- With this measurement tool consumers can find the hidden cracks in their home that allow heating and cooling energy to escape
- By detecting these energy leaking areas and closing them up, homeowners keep the energy inside and save on their monthly heating and cooling bill
Online, there are also leading groups and organizations that quantify the benefits of purchasing conservation tools. Here at Green and Save they explain the ROI on purchasing a composter by providing the amount of mulching and gardening supplies used yearly that the compost will replace.
Then of course there are conservation products that have measurement and benefits that are much more obvious to the average consumer.
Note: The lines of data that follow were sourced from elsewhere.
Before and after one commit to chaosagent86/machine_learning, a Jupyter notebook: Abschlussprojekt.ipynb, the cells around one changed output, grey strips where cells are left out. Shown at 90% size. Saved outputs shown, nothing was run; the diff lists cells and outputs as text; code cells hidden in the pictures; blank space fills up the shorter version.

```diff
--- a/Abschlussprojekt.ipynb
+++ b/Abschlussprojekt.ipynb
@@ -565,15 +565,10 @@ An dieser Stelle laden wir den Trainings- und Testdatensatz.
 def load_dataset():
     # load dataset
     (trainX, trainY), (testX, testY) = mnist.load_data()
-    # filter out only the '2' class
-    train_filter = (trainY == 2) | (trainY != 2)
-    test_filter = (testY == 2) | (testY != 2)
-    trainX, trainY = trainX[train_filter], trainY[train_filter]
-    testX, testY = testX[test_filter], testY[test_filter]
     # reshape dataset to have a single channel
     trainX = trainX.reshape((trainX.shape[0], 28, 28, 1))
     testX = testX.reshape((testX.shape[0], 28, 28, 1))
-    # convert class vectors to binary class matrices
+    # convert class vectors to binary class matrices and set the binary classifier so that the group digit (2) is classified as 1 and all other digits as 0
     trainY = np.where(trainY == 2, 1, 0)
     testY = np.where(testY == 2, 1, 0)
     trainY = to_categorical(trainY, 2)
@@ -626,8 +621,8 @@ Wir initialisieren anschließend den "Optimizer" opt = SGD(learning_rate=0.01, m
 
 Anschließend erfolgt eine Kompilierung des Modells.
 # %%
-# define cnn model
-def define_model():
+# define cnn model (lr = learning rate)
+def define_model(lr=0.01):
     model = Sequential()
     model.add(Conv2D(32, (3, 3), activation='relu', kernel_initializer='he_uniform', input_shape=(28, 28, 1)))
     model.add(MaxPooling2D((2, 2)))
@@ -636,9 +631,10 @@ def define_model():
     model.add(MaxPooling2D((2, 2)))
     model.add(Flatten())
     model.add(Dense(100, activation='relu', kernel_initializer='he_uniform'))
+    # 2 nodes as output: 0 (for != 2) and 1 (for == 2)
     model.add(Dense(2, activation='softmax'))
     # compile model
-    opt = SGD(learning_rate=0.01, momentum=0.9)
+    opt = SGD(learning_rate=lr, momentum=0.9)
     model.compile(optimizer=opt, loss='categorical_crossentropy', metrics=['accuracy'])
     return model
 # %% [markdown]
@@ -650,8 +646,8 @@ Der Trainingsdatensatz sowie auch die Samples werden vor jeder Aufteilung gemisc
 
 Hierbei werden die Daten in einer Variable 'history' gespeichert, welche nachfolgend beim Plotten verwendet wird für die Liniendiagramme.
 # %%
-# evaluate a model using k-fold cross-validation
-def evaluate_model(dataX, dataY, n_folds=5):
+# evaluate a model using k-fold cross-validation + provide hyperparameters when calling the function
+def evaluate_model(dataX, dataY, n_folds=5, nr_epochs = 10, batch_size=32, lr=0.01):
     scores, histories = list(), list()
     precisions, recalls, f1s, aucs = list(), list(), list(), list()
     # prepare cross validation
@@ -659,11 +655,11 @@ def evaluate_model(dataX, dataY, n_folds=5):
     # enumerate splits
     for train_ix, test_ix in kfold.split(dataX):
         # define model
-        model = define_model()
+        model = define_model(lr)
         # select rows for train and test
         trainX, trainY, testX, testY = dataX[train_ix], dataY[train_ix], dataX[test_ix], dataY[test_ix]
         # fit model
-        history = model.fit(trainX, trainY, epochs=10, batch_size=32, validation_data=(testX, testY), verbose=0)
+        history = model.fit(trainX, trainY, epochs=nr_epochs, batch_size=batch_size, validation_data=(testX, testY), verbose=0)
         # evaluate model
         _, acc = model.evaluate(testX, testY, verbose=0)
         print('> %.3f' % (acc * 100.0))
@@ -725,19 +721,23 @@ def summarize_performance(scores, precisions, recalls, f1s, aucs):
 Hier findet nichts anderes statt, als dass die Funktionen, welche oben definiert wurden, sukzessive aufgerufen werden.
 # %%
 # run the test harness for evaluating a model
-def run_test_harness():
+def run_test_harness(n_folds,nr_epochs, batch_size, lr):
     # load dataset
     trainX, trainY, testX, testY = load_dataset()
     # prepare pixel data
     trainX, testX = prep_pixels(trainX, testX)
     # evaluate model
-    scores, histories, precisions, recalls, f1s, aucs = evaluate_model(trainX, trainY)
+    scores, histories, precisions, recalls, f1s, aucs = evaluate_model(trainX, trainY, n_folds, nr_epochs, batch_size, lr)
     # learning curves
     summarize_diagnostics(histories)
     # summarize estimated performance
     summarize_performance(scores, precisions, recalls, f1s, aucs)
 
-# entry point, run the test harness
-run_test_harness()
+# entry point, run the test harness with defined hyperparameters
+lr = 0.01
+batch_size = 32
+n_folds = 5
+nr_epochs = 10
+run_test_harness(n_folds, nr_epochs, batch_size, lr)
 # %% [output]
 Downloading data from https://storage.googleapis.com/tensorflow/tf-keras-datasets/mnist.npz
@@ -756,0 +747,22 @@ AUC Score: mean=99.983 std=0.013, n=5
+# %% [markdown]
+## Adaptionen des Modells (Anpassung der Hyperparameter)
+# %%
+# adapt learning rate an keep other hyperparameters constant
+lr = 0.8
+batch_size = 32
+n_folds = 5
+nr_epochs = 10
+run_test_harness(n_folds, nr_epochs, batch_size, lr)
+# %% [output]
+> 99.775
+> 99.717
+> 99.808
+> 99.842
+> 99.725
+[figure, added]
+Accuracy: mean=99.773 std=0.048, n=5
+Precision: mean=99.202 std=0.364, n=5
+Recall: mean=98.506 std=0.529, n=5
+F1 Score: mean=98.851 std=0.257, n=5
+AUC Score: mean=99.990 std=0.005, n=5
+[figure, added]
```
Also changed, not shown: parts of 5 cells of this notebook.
For example when using a rain collection barrel there is a set amount of water that barrel is able to collect and every time a homeowner uses the water collected they know how much they are saving from their traditional water supply.
In order for a homeowner to get started on conservation they should first use a measurement tool to see where their house is producing the most negative output – whether that’s energy, water, or natural waste Once they find their household weaknesses they will have a better idea of how to reduce their impact and make the most efficient adjustments possible.
Disclosure: Black & Decker is a client of IMRE
As reported in Architectural Record, foreclosures and weak home sales are just two effects that the recession is having on the home/real estate industry. Although we may hear about home sales and foreclosure rates most frequently in the news, there are other forces at play that should not be overlooked.
For instance, there is the fact that rural areas of the country are suffering more than urban areas as people continue to downsize from their multi-acre plots of land and 3,000 sq. ft. homes to more compact living quarters closer to the city.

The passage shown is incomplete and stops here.